Architectura Design: Higher Ground
Challenging the basic purpose of the stacked stone walls proliferating the Northeast, this project transforms the stripped down stone wall from a simple barrier between the cacophony of the road and the Mill River to a form defining internal spaces. Diverting focus away from the street, the concept of the stone wall as both barrier and volume encompasses the program of a supplementary exhibition and workshop space for the adjacent Eli Whitney Museum. Cutting along the major diagonal axis leading from the entry of the Eli Whitney Museum to the river, the wall is inflected, signaling entry, and expanded, allowing the programmatic spaces to negotiate place within the wall. Their degree of interaction with the wall defines the degree of intimacy of the various programmatic spaces, inclining either towards the public street or the river. Layers of circulation gradually break down in formality as one approaches the final destination, the natural and changing river.
One enters the site through a puncture in the thinnest end of the stone wall, marking entry into the sequence of experiencing the site, yet remaining outdoors. From there, one can either move into the wall through the cafe- the most public space- and follow the internal sequence of enclosed spaces, or one can move directly down the slope on axis towards the river and waterfall beyond. At the river's edge, a meandering and narrow wooden path leads through the trees, marking the most minimal form of landscape manipulation.
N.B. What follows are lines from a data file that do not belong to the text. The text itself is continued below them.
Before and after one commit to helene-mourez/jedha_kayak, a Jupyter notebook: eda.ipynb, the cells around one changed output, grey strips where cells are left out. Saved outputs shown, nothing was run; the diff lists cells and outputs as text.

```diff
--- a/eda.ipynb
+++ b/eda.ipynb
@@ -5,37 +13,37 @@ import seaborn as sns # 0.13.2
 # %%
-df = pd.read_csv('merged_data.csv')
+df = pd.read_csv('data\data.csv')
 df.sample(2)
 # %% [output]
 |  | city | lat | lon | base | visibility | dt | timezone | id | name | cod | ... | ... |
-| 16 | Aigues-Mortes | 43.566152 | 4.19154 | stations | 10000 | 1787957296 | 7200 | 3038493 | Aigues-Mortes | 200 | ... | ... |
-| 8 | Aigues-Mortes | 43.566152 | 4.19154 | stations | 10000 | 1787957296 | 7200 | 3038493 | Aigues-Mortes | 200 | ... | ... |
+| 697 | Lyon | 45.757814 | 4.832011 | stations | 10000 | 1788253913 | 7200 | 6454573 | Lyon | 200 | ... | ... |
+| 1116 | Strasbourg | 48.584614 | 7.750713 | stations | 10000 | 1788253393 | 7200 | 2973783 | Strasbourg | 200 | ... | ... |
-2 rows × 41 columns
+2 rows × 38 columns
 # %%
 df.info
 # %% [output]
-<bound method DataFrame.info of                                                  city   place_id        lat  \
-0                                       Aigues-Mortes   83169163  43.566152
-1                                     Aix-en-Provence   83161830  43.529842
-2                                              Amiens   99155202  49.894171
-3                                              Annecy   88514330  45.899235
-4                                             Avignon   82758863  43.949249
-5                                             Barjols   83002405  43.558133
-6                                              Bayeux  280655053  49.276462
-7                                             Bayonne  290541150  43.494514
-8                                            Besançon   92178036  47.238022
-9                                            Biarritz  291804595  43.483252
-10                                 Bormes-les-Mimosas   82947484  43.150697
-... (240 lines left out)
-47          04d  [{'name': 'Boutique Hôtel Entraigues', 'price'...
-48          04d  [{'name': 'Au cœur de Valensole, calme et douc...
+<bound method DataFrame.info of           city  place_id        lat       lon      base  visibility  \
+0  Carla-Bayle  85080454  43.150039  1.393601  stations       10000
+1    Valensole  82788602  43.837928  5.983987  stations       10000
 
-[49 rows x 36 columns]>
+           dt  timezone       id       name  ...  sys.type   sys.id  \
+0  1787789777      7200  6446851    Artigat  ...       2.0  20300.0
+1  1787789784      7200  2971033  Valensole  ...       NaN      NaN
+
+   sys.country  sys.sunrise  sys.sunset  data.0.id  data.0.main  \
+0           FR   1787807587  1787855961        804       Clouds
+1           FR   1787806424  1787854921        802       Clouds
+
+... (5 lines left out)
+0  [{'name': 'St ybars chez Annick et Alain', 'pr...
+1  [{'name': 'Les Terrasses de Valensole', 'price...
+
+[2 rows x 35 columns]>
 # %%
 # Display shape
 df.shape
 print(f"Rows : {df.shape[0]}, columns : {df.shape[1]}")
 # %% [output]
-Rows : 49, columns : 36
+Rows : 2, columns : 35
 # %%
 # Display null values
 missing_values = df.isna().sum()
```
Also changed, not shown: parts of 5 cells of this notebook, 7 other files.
Breaking down manipulations of the landscape from the harsh insertion of a stone wall at the parking lot to the gentle touch of the wooden path at the sites most natural edge choreographs a sequential experience that gradually immerses visitors into the haptic nature of the site.